If for some reason you haven’t read the remarkable Jan Crawford piece about how John Roberts changed his vote on health care, then you really should. As Jonathan Cohn points out, Crawford is well-sourced and highly credible on matters involving legal conservatives, and she based her account on “two sources with specific knowledge of the deliberations.” The obvious next question, as Orin Kerr writes, is “who leaked”?
Sen. Barry Goldwater used to claim that whenever Ronald Reagan's CIA director, Bill Casey, lied while testifying before the U.S. Senate Select Committee on Intelligence, his deputy, Bobby Inman, would lean forward and pull up his socks to signal to the interrogators that Casey was not telling the truth. Apparently Robert McNamara, defense secretary under Presidents Kennedy and Johnson, used the same method on himself.
As Tuesday’s oral argument on the Affordable Care Act’s individual mandate came to a close, several commentators faulted Solicitor General Donald Verrilli’s performance. Particularly harsh was CNN’s Jeffrey Toobin, who called the two hour argument “a train wreck for the Obama Administration.” But having sat through the oral argument and re-read the transcript, I have to dissent. Especially on paper, Verrilli’s performance appears quite strong—and possibly more effective than that of his opponents, Michael Carvin and the justly renowned Paul Clement. Here’s why.

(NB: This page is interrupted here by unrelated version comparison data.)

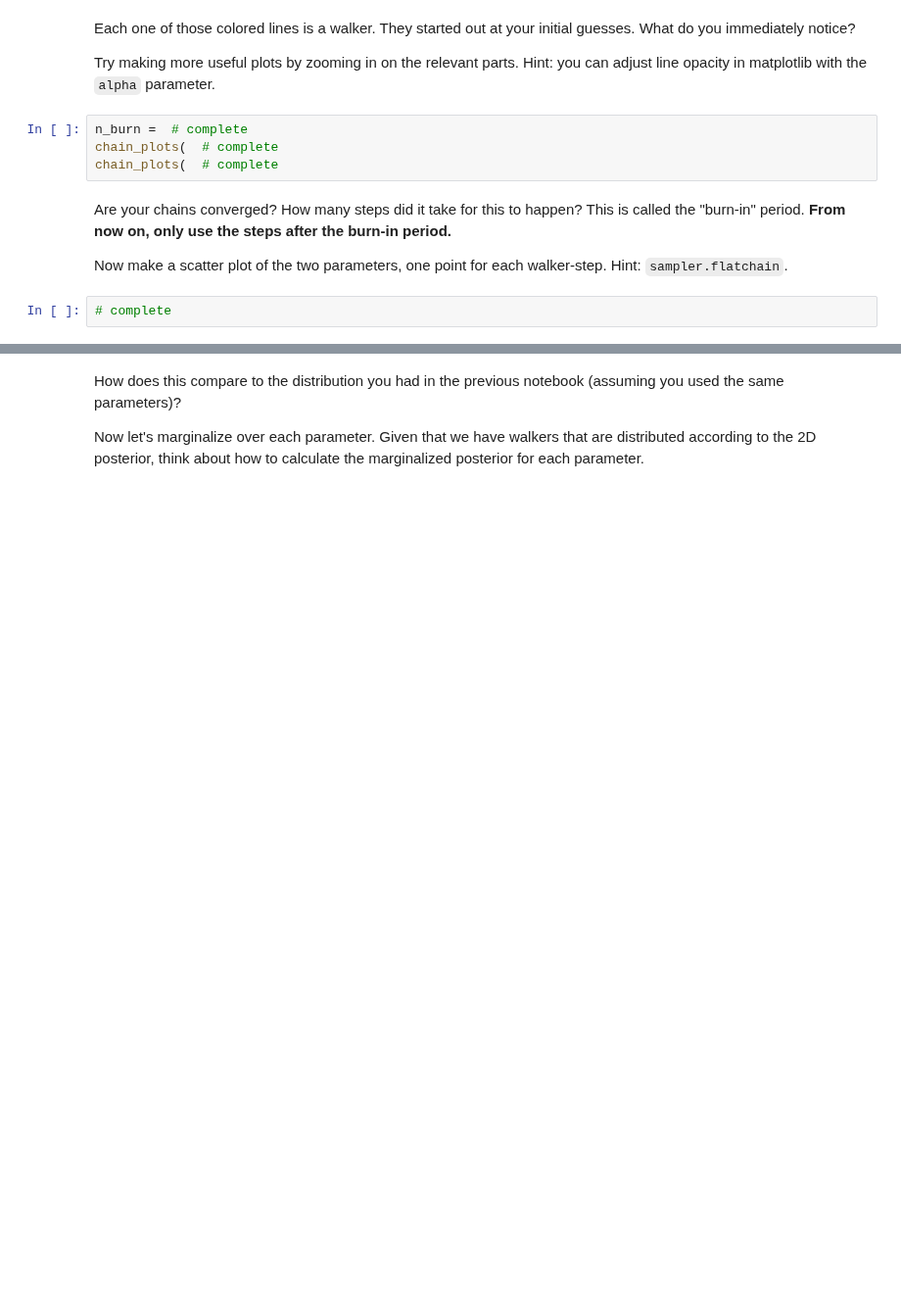
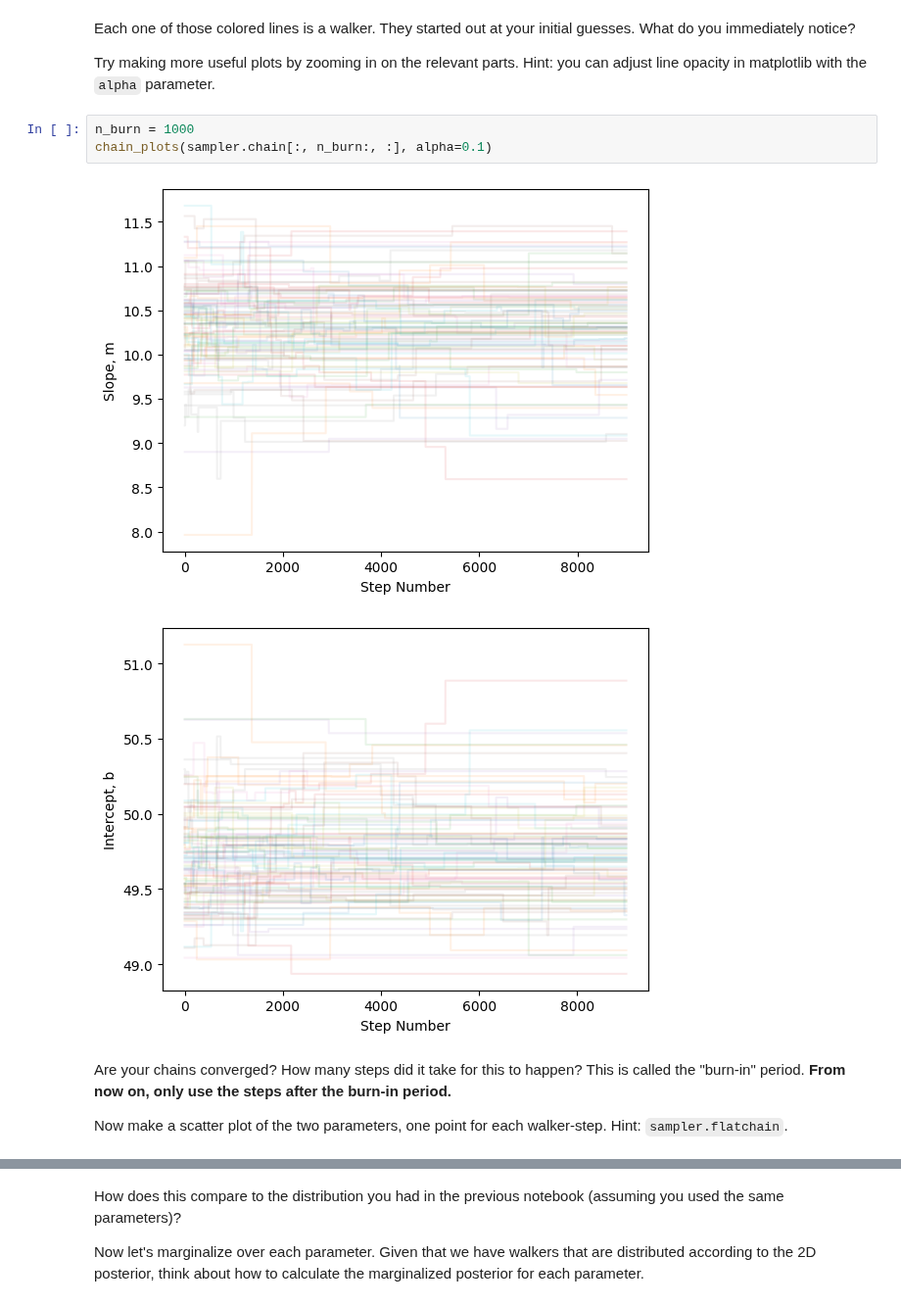
Before and after one commit to ASTR154/bayesian-statistics, a Jupyter notebook: mcmc_line_fitting.ipynb, the cells around one changed output, grey strips where cells are left out. Shown at 98% size. Drawn from its saved outputs; the diff is of its cells as text; blank space fills up the shorter version.

```diff
--- a/mcmc_line_fitting.ipynb
+++ b/mcmc_line_fitting.ipynb
@@ -96,13 +188,13 @@ chain_plots(sampler.chain)
 Each one of those colored lines is a walker. They started out at your initial guesses. What do you immediately notice?
 
 Try making more useful plots by zooming in on the relevant parts. Hint: you can adjust line opacity in matplotlib with the `alpha` parameter.
-# %%
-n_burn =  # complete
-chain_plots(  # complete
-chain_plots(  # complete
+# %%
+n_burn = 1000
+chain_plots(sampler.chain[:, n_burn:, :], alpha=0.1)
+# %% [output]
+[figure, added]
+[figure, added]
 # %% [markdown]
 Are your chains converged? How many steps did it take for this to happen? This is called the "burn-in" period. **From now on, only use the steps after the burn-in period.**
 
 Now make a scatter plot of the two parameters, one point for each walker-step. Hint: `sampler.flatchain`.
-# %%
-# complete
```
Also changed, not shown: parts of 19 cells of this notebook.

My Don Rumsfeld joke has John Podhoretz spitting mad: Victor Davis Hanson catches the New Republic’s Jonathan Chait making an analogy so disgusting that I almost have to believe Chait is simply too stupid to understand the implications of what he wrote — because the only other conclusion is that he has absolutely no sense of where the boundaries of even minimally civil public discourse are.
Tom Goldstein is a partner at Akin Gump Strauss Hauer & Feld, and lecturer at Stanford and Harvard Law Schools. He is the founder of SCOTUSblog. A version of this piece was originally posted there on April 18, 2010. Supreme Court retirements inevitably produce much more coverage of process than substance. The press is dominated by political rather than legal reporters. Politics is also more familiar and therefore more accessible to the public than are court decisions. The irony is that this attention to process is not very meaningful—at least at this stage, when there is no nominee.
Crisis and Command: A History of Executive Power from George Washington to George W. Bush By John Yoo (Kaplan, 544 pp., $29.95) Bomb Power: The Modern Presidency and the National Security State By Garry Wills (Penguin, 288 pp., $27.95) I. In December 2008, Chris Wallace asked Vice President Cheney, “If the president, during war, decides to do something to protect the country, is it legal?” Cheney’s answer included a reference to a military authority that President Bush did not exercise.
I have been a bit outspoken in arguing that the vast expectations building up around the president’s health care reform speech tonight were unreasonable, and unnecessary. Congress is closer to enactment of legislation that it’s been all year, or at any time since 1994, and his job tonight was to “reboot” the debate by rebutting the lies that have been circulating about reform, and restating the basic case for action this year. The president did that abundantly.
It's debatable whether the latest incarnation of Mike Huckabee represents a turn to the dark side by the genial and amusing 2008 presidential candidate that a lot of Democrats admired, or a revelation of what the man has always really been. But ever since he became a radio and TV gabber, the Bad Huck has taken over.
Okay, in for one blog item, in for three... The emerging CW on Kennedy and health care is that his death either doesn't change or worsens the Senate math because the people who hold the key votes--Republicans and moderate Democrats--don't hail from states where there's much of an outpouring of goodwill. As my colleague Mike Crowley puts it today, subbing in for the apparently human (who knew?) Mike Allen in Politico's "Playbook": Will there be a “Kennedy effect” that pushes health care through? Not likely.